Tawny Frogmouths would be one of the most difficult birds to spot in the bush. They are amazingly well camouflaged and tend to sit in the one spot all day. They also tend to remain incredibly still, so there is much movement to be detected.
Sometimes you get lucky. With the nesting pair featured in this post, my wife saw them fly in to the camp early in the morning. Once spotted, we were able to keep an eye on them for the duration of our camping trip and take lots of photos.

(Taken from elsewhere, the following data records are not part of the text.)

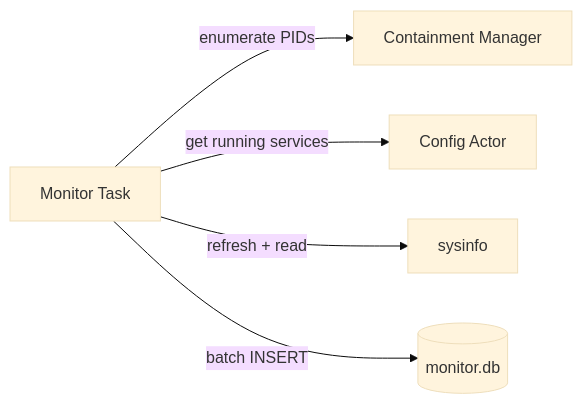
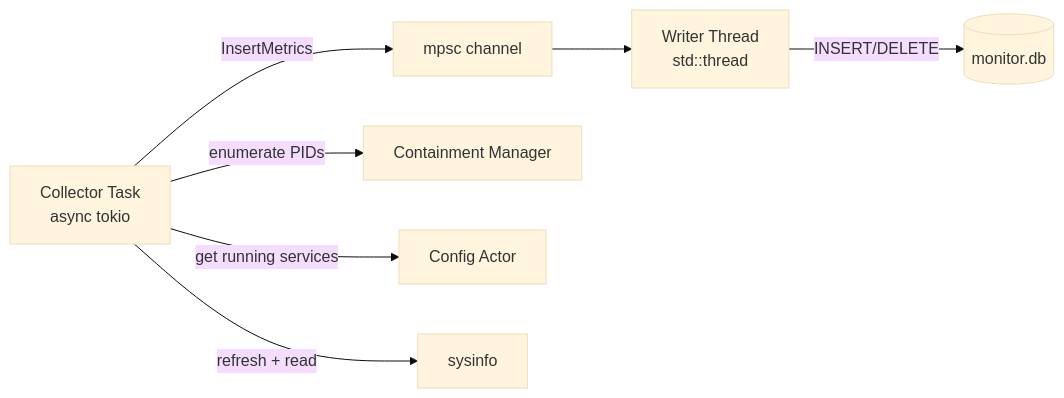
Before and after one commit to maleus-ai/kepler: the tenth of 11 diagrams in docs/architecture.md, drawn with Mermaid (base theme). The commit also changed other lines of this file and 25 other files, not shown here.

````diff
--- a/docs/architecture.md
+++ b/docs/architecture.md
@@ -706,7 +706,9 @@
 ```mermaid
 flowchart LR
-    M[Monitor Task] -->|"enumerate PIDs"| C[Containment Manager]
-    M -->|"get running services"| A[Config Actor]
-    M -->|"refresh + read"| S[sysinfo]
-    M -->|"batch INSERT"| DB[(monitor.db)]
+    C[Collector Task<br/>async tokio] -->|"InsertMetrics"| CH[mpsc channel]
+    CH --> W[Writer Thread<br/>std::thread]
+    W -->|"INSERT/DELETE"| DB[(monitor.db)]
+    C -->|"enumerate PIDs"| CM[Containment Manager]
+    C -->|"get running services"| A[Config Actor]
+    C -->|"refresh + read"| S[sysinfo]
 ```
````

The tawny frogmouth (Podargus strigoides) is a species of frogmouth native to and found throughout the Australian mainland and Tasmania. It is a big-headed, stocky bird, often mistaken for an owl due to its nocturnal habits and similar colouring, and is sometimes, at least archaically, referred to as mopoke or mopawk, also used for the Australian boobook, whose call is often confused with the tawny frogmouth’s. In 2019, Australian readers of The Guardian online voted it as the second most popular bird in the Australian Bird of the Year poll.
Bonding and breeding
Tawny frogmouths form partnerships for life, and once established, pairs usually stay in the same territory for a decade or more. Establishing and maintaining physical contact is an integral part of their lifelong bond. During breeding season, pairs roost closely together on the same branch, often with their bodies touching. The male carries out grooming by gently stroking through the plumage of the female with his beak in sessions that can last for 10 minutes or more.